In the early twentieth century, groups of friends established their own summer resorts in Wisconsin’s lake country, where they could fish and relax. In 1906, F. P. Cronkhite, a dentist and avid fisherman, assembled friends and their families to form the Wismo Angling Club along the south shore of Lac Courte Oreilles. The club’s charter members were from St. Joseph, Missouri, and the name Wismo combined Wisconsin with Missouri. Later members came from other states. To enhance the romance of their summer getaways, they employed Ojibwe (Chippewa) guides and joined in dances at the reservation nearby.
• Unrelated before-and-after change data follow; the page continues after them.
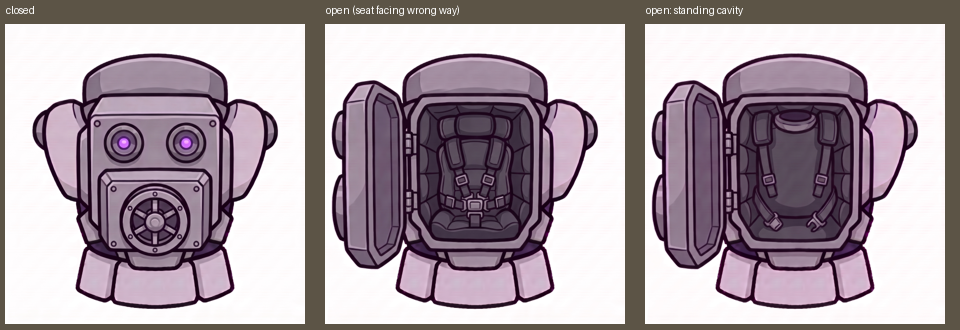
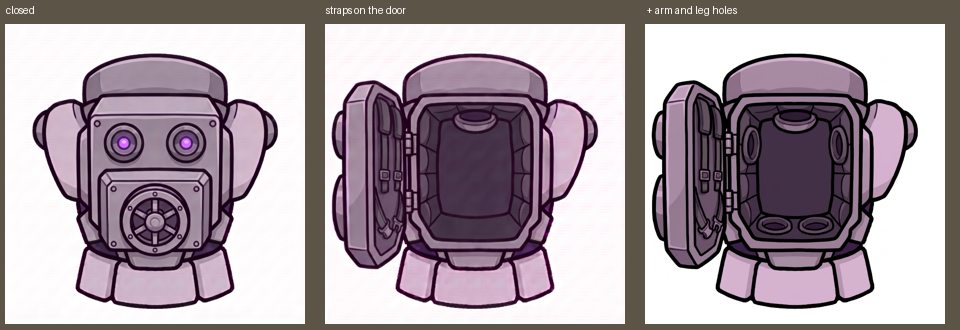
Bulwark open back: harness on the inside of the door, arm/leg/neck holes in the cavity
Claude-Session: https://claude.ai/code/session_01GM4XsNt8FF8EEgy8oUJDKj

diff --git a/docs/DESIGN.md b/docs/DESIGN.md
@@ -161,6 +161,6 @@ as separate apparel with their own hit points.
 ### Entry: the back opens
 
 The suit is entered from behind: the whole back panel (power-cell caps and release wheel on it) is hinged on
-one side and swings open like a door, showing an upright padded cavity for a standing pilot (who faces away from the viewer: no seat), with loose harness straps
+one side and swings open like a door, showing an upright padded cavity for a standing pilot (who faces away from the viewer: no seat) with arm holes in the side walls, leg holes in the floor and the neck hole at the top; the harness straps are on the inside of the door and close around the pilot's back
 (`chassis_bulwark_north_open.png`). Used for the empty/parked suit and as a frame of the climb-in animation
 (turn the release wheel, back swings open, pilot climbs in, back closes).
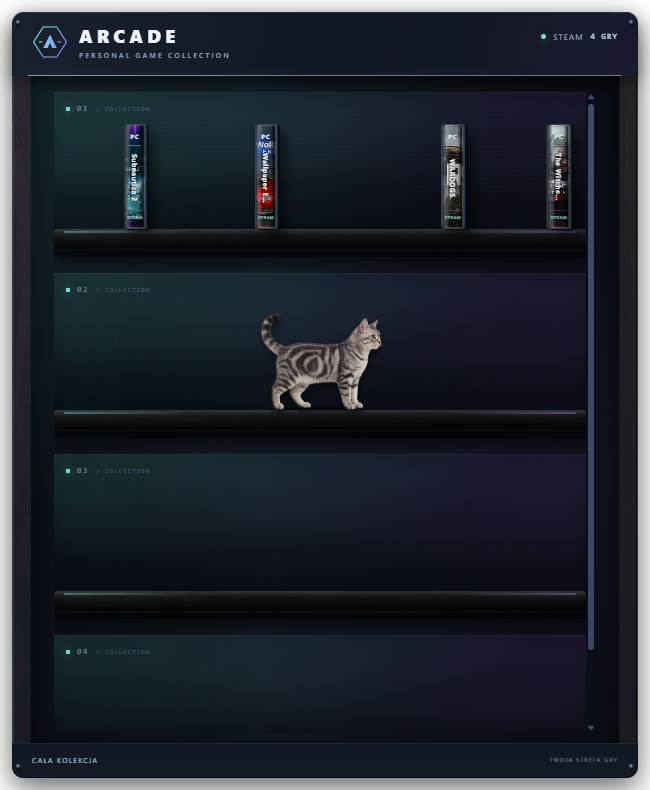
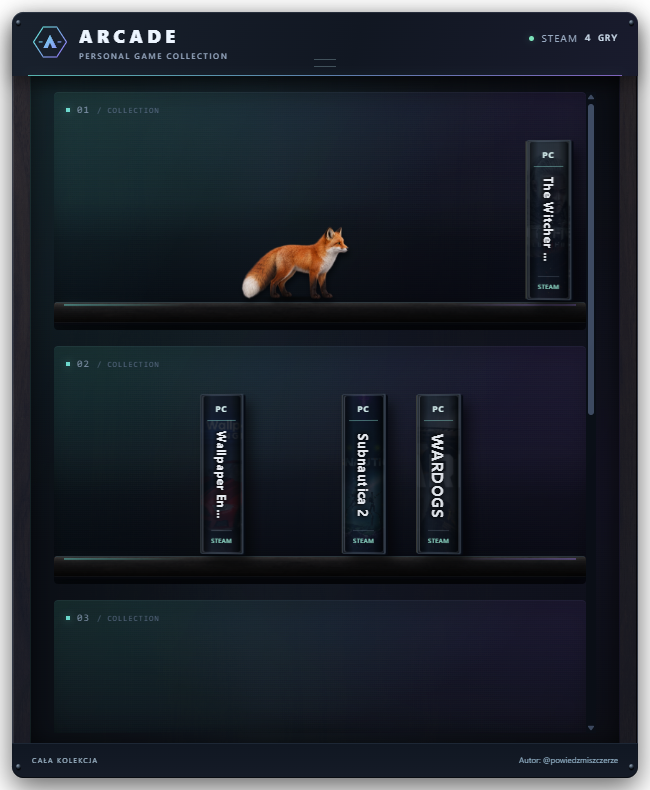
Present ARCADE 0.3.0 responsive sizing and live snap preview

diff --git a/README.md b/README.md
@@ -19,6 +19,12 @@ ARCADE zamienia listę gier w przestrzenną kolekcję pudełek na półkach. Ust
 
 <img src="docs/screenshots/gaming.png" alt="Widget ARCADE w motywie Gaming Night Shift — ciemna szafka, podświetlenie i pudełka gier Steam" width="650">
 
+## Skalowanie i dynamiczne okno w 0.3.0
+
+Większe pudełka i dopasowane do długości tytułów napisy. Pety skalują się razem z półkami. Przeciągnij górną listwę do górnej krawędzi monitora: zobaczysz podświetlony podgląd docelowego obszaru. Puść, aby dopasować szafkę do dostępnego ekranu, lub odsuń kursor, aby anulować podgląd. Zmieniaj rozmiar za dowolną krawędź lub narożnik; podczas przeciągania widać aktualne wymiary. Nadmiar gier i półek jest przewijany, żeby zachować czytelność.
+
+<img src="docs/screenshots/responsive.png" alt="Większe pudełka i pet dopasowane do rozmiaru szafki" width="650">
+
 ## Nowe pety w wersji 0.2.0
 
 Smok, fretka, gekon i lis dołączają do kota i szczura. Każda nowa postać ma 16 póz, w tym osiem klatek chodu. Wybór: **ikona obok zegara → Pet na półce**.
@@ -40,12 +46,12 @@ Smok, fretka, gekon i lis dołączają do kota i szczura. Każda nowa postać ma
 
 ## Pobierz i uruchom
 
-1. Przejdź do **[Releases](https://github.com/codewojcik-arch/arcade-game-shelf/releases/latest)** i pobierz `ARCADE-0.2.0-win-x64.zip`.
+1. Przejdź do **[Releases](https://github.com/codewojcik-arch/arcade-game-shelf/releases/latest)** i pobierz `ARCADE-0.3.0-win-x64.zip`.
 2. Wypakuj **cały folder** w miejsce, w którym możesz zapisywać pliki.
 3. Uruchom **ARCADE.exe**. Nie przenoś samego EXE — wymaga pozostałych plików w paczce.
 4. Ustawienia i zamknięcie aplikacji znajdziesz pod ikoną ARCADE obok zegara Windows, czasem pod strzałką ukrytych ikon.
 
-**Wymagania:** Windows 10/11 64-bit, Steam i połączenie z internetem do pierwszego pobrania okładek. Gotowa paczka ma dołączony runtime — nie wymaga osobnego Node.js. Wersja 0.2.0 jest wersją poglądową; wygląd i zachowanie mogą jeszcze się zmieniać.
+**Wymagania:** Windows 10/11 64-bit, Steam i połączenie z internetem do pierwszego pobrania okładek. Gotowa paczka ma dołączony runtime — nie wymaga osobnego Node.js. Wersja 0.3.0 jest wersją poglądową; wygląd i zachowanie mogą jeszcze się zmieniać.
 
 Przesuwaj widget za górną listwę. Dwuklik listwy powiększa lub przywraca szafkę; przeciągnięcie do górnej krawędzi ekranu i puszczenie również ją powiększa. Zamknięcie z menu w zasobniku kończy aplikację.
 

diff --git a/CHANGELOG.md b/CHANGELOG.md
@@ -1,5 +1,14 @@
 # Historia zmian
 
+## 0.3.0 — skalowanie i dynamiczne okno
+
+- Większe pudełka i czytelniejsze tytuły dopasowywane do ich długości.
+- Wspólne skalowanie petów, pudełek i półek do dostępnej wysokości okna.
+- Zmiana rozmiaru za osiem krawędzi i narożników oraz aktualne wymiary podczas przeciągania.
+- Przezroczysty podgląd dopasowania do ekranu, poprawna obsługa wielu monitorów.
+- Poziome przewijanie zatłoczonych półek zamiast nieczytelnych miniatur.
+- Testy geometrii, ośmiu kombinacji rozmiaru / widoku, petów i podglądu.
+
 ## 0.2.0 — pety fantasy i zwierzęta
 
 - Smok, fretka, gekon i lis do wyboru w zasobniku Windows.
A romantic spirit also infused the architecture of the Wismo Club. Drawing on a Rustic aesthetic that articulated romanticized notions of the pioneer past, their resort buildings featured log, wood, and stone. The initial clubhouse consisted of a one-story log building, which was expanded to two stories in 1909. Later, the members added a boathouse and log and weatherboard cabins. The Bartlett Cabin (7045 N. Wismo Lane), in particular, exemplifies the Rustic architecture popular for Northwoods resorts. Built around 1910, the cabin consists of half-round logs, chinked with mortar and joined at the corners with saddle notches. Gabled dormers with shingled walls and a fieldstone chimney pierce the side-gabled roof. Perhaps the most important feature for Wismo guests was the screened sleeping porch across the front, which provided insect-free shelter while allowing visitors to feel that they were in the great outdoors.